== Segment start ==
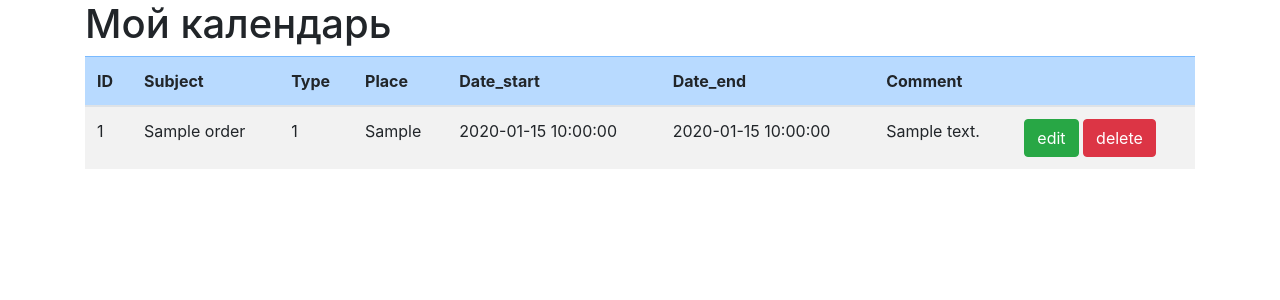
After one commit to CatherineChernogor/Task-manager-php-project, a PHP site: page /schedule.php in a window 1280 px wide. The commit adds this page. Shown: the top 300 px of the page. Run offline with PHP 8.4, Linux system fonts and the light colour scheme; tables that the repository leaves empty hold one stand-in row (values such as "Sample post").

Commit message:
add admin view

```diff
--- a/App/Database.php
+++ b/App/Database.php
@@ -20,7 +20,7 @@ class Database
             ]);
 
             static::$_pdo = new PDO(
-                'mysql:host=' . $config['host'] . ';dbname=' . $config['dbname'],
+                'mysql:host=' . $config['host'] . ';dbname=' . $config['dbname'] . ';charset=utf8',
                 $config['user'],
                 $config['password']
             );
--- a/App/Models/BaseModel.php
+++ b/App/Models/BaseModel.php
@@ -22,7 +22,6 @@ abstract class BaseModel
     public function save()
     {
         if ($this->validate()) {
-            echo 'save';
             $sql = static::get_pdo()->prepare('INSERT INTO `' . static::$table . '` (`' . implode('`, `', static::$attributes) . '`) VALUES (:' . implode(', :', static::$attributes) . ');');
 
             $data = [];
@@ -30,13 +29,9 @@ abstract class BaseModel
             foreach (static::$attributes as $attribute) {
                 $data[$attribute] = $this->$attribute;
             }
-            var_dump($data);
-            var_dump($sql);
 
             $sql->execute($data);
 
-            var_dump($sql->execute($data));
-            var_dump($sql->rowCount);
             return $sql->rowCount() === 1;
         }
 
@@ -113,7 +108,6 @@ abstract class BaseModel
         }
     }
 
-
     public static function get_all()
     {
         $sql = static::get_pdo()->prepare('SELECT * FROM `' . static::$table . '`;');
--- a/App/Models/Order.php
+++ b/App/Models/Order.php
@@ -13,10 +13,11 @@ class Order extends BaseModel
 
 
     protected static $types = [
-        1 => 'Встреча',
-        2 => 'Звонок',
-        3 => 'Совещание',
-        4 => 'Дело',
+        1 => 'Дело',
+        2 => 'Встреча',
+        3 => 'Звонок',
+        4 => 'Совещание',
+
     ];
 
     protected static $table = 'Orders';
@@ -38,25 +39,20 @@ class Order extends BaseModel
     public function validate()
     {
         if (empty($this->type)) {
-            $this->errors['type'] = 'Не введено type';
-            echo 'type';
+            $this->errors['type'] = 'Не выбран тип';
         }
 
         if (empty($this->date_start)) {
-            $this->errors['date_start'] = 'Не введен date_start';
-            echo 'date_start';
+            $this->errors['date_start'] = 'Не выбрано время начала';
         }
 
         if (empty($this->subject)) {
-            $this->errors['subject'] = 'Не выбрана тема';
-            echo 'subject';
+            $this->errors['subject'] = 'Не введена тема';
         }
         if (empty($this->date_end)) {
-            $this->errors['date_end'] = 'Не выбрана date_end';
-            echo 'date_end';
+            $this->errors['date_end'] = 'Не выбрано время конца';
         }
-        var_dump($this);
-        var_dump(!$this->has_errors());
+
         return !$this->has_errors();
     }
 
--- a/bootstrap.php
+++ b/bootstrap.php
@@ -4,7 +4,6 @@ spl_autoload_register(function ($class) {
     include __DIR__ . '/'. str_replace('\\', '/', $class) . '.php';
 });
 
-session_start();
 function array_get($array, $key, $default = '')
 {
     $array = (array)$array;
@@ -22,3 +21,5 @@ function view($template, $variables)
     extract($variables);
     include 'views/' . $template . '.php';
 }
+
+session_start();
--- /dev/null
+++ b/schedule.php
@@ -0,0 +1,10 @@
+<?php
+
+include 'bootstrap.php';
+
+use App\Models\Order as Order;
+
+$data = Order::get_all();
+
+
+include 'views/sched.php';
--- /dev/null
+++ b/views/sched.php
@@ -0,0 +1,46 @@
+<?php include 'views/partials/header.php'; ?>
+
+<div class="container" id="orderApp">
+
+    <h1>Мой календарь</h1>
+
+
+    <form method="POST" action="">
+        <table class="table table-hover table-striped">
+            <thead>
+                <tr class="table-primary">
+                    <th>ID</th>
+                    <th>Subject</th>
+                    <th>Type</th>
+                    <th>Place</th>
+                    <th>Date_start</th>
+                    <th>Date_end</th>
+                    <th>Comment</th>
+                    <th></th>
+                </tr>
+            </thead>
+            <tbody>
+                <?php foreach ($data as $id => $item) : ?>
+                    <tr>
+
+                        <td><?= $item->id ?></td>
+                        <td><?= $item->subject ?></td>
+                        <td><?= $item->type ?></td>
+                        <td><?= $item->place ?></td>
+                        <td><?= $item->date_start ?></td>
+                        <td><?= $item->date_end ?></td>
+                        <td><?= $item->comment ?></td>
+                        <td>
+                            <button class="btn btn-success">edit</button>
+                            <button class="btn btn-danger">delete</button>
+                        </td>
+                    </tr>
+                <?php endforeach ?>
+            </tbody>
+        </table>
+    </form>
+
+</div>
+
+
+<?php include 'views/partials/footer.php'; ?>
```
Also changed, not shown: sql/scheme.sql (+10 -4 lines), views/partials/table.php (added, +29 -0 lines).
== Segment end ==
Brief | Every line above that contains "item" counts once. Give the number of those lines and nothing more.

Solution to the exercise | 8